Julie Jodie became very attached to the German exchange student who stayed with her family, and during Marco’s year in her home, she watched him struggle with language and cultural differences. After Marco went back to Europe, Julie decided to help Lake Highlands residents, particularly parents of elementary students, improve their English through the Richardson Adult Literacy Center (RALC).
On Wednesday and Friday afternoons, you’ll find Julie teaching moms from Northlake and Lake Highlands Elementary at the Audelia Road Library. The women hail from Mexico, El Salvador and Honduras, primarily, but they have one thing in common – they want to learn English.
“I was attracted to the idea of teaching the class for two reasons,” says Julie. “I was looking for a way to volunteer where I could work directly with people and be able to establish a relationship, and, due to Marco’s struggles, I felt like I could relate well to the challenges of the students.”
Katie Patterson, Executive Director of RALC, says the parents in Julie’s classes – and classes all over RISD – want to learn or improve their English so they can gain better employment, help their children in school and become more involved community members.
“We currently work with parents at Wallace and Stults Road, in addition to community members through the Audelia Road Library – many of whom are Northlake parents.

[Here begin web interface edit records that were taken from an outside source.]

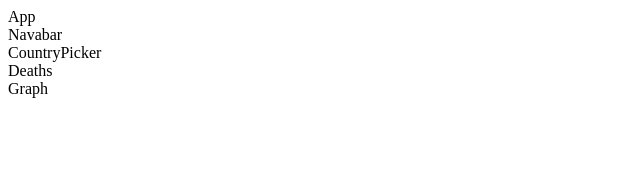
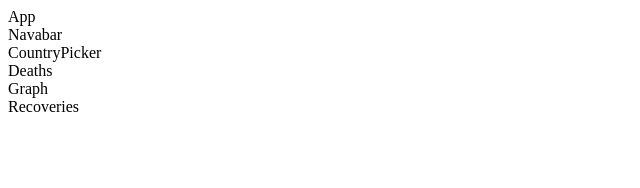
Before and after one commit to karpss/covid19-dashboard, a React (Create React App) app: page / in a window 1280 px wide. Shown: the top 188 px of the page, without its empty margins (0-640 px from the left). Built offline with nearby package versions, Linux system fonts and the light colour scheme.

Commit message:
created another component for recoveries

```diff
--- a/src/App.js
+++ b/src/App.js
@@ -5,6 +5,7 @@ import Navbar from './components/Navbar/Navbar';
 import DataTable from './components/DataTable/Datatable';
 import Infections from './components/Infections/Infections';
 import Deaths from './components/Deaths/Deaths';
+import Recovery from './components/Recoveries/Recovery';
 import Graph from './components/Graph/Graph';
 
 
@@ -18,6 +19,7 @@ function App() {
       <Infections/>
       <Deaths/>
       <Graph/>
+      <Recovery/>
 
     </div>
   );
--- /dev/null
+++ b/src/components/Recoveries/Recovery.js
@@ -0,0 +1,12 @@
+/* eslint-disable */
+import React from 'react';
+
+const Recovery = () => {
+    return (
+        <div>
+          Recoveries
+        </div>
+    )
+}
+
+export default Recovery;
```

We expect to add Skyview and Forest Lane Academy in the spring. This fall we are teaching 16 classes through our “ESL for Parents” program and 16 classes through our “ESL for Adults” program. We use trained volunteers to teach our classes, and these programs include more than 60 volunteer ESL teachers.”
Katie wasted no time on her recruitment pitch.
“You don’t have to speak another language to teach English,” she shares, “and our training and curriculum guide native English speakers through how to teach English to speakers of other languages. Our students speak 25 different languages and come from more than 35 different countries around the world.”
ESL for Parents is offered during the school day and spans a 10-week semester, while ESL for Adults is offered both day and night and lasts 15 weeks each session. Locations vary.
“The women in my class are inspirational to me,” adds Julie. ”They are working hard to make a better life for themselves and their families. It is very difficult for them to improve, because they speak Spanish at home. They have all been in the U.S. for several years, but now that their children are school age and fluent in English, they want to be more active in their children’s schools and be able to relate to the teachers and other parents.”
If you didn’t know better, you might think Julie was speaking about her own children.
“I definitely think their confidence has improved. Right now the session is over, but we are continuing to meet on Wednesdays because they want to continue practicing until we start again in the spring. It takes a long time to master the language, but I think knowing that they can communicate with me has been positive. They also have found support in each other. They have started an online chat to practice with each other. I have really enjoyed getting to know the women and learning about their lives. I am also enjoying the challenge of learning a new skill. The only teaching I had done before this was Sunday school and vacation bible school. It takes quite a bit of preparation for each lesson, but I have gotten faster each week. I tell them they are learning English, and I am learning to teach English.”
If you think you might like to join Julie as an ESL teacher, you can find out more here. Volunteer translators are also needed to make check-in phone calls to students in their native language, and experienced teachers are needed as mentors. If you’d like to make a financial donation, that will be gratefully accepted here.